Source records ▸
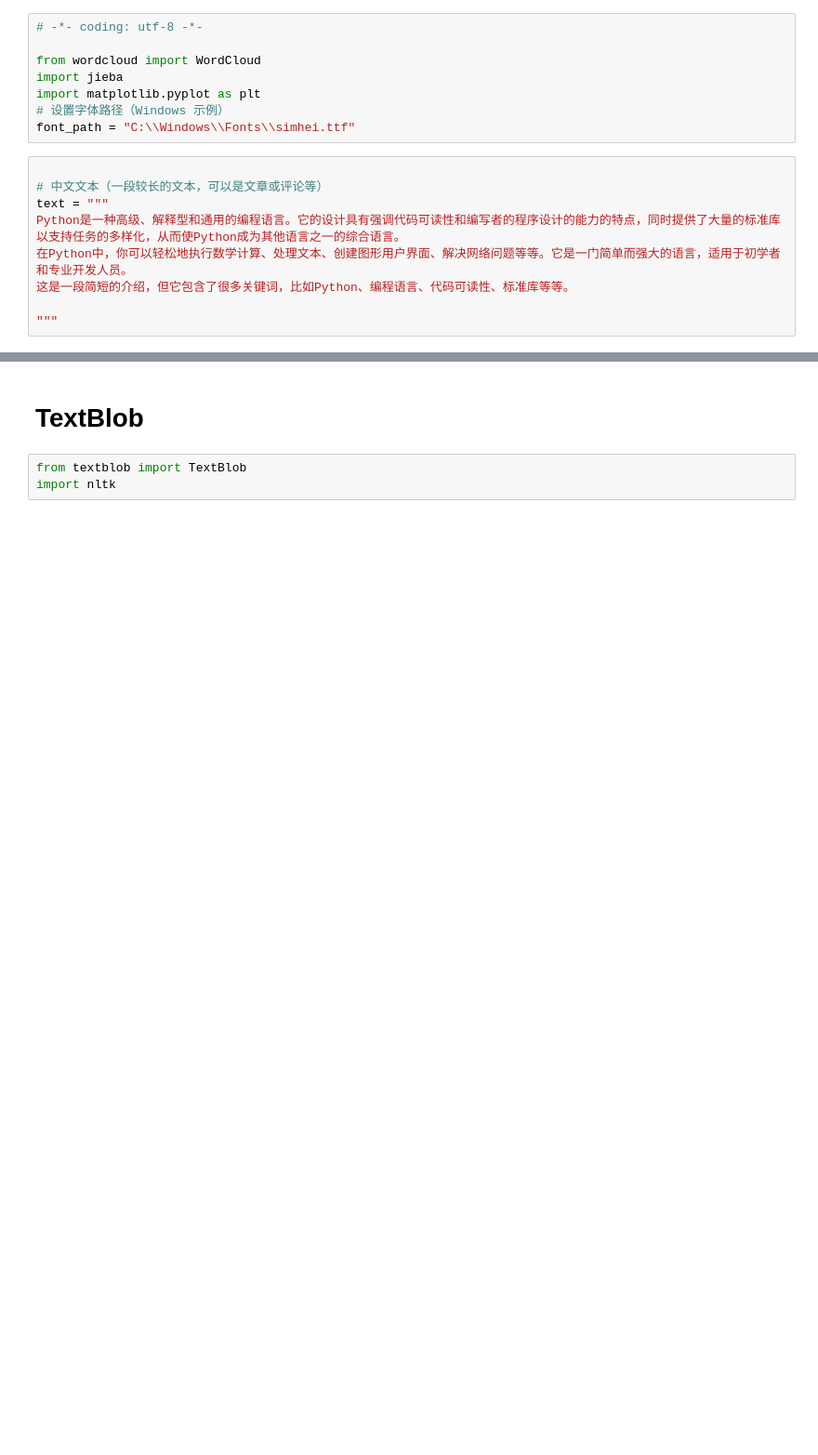
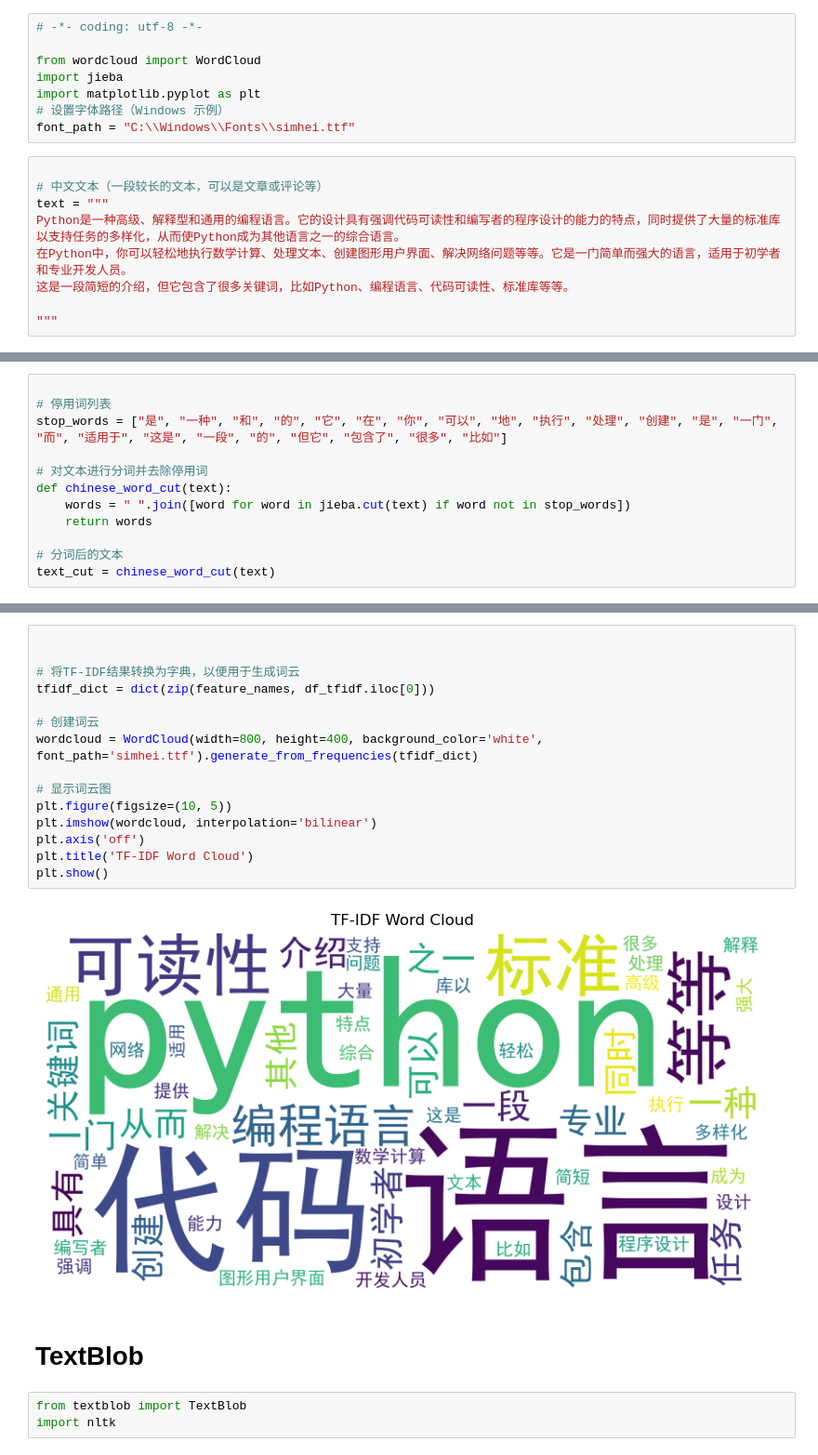
Before and after one commit to zhiliang-lin/css_note, a Jupyter notebook: css-nlp/css-nlp-guide.ipynb, the cells around one changed output, grey strips where cells are left out. Shown at 93% size. Saved outputs shown, nothing was run; the diff lists cells and outputs as text; blank space fills up the shorter version.

```diff
--- a/css-nlp/css-nlp-guide.ipynb
+++ b/css-nlp/css-nlp-guide.ipynb
@@ -74,0 +77,12 @@ plt.show()
+# %%
+
+# 停用词列表
+stop_words = ["是", "一种", "和", "的", "它", "在", "你", "可以", "地", "执行", "处理", "创建", "是", "一门", "而", "适用于", "这是", "一段", "的", "但它", "包含了", "很多", "比如"]
+
+# 对文本进行分词并去除停用词
+def chinese_word_cut(text):
+    words = " ".join([word for word in jieba.cut(text) if word not in stop_words])
+    return words
+
+# 分词后的文本
+text_cut = chinese_word_cut(text)
@@ -75,3 +143,20 @@ plt.show()
+# %%
+
+
+# 将TF-IDF结果转换为字典，以便用于生成词云
+tfidf_dict = dict(zip(feature_names, df_tfidf.iloc[0]))
+
+# 创建词云
+wordcloud = WordCloud(width=800, height=400, background_color='white', font_path='simhei.ttf').generate_from_frequencies(tfidf_dict)
+
+# 显示词云图
+plt.figure(figsize=(10, 5))
+plt.imshow(wordcloud, interpolation='bilinear')
+plt.axis('off')
+plt.title('TF-IDF Word Cloud')
+plt.show()
+# %% [output]
+[figure, added]
 # %% [markdown]
 # TextBlob
 # %%
```
Also changed, not shown: parts of 7 cells of this notebook, 5 other files.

Problem requirements ▸
Which lines in the records above contain the string "wordcloud"? Copy them.

Task response ▸
+wordcloud = WordCloud(width=800, height=400, background_color='white', font_path='simhei.ttf').generate_from_frequencies(tfidf_dict)
+plt.imshow(wordcloud, interpolation='bilinear')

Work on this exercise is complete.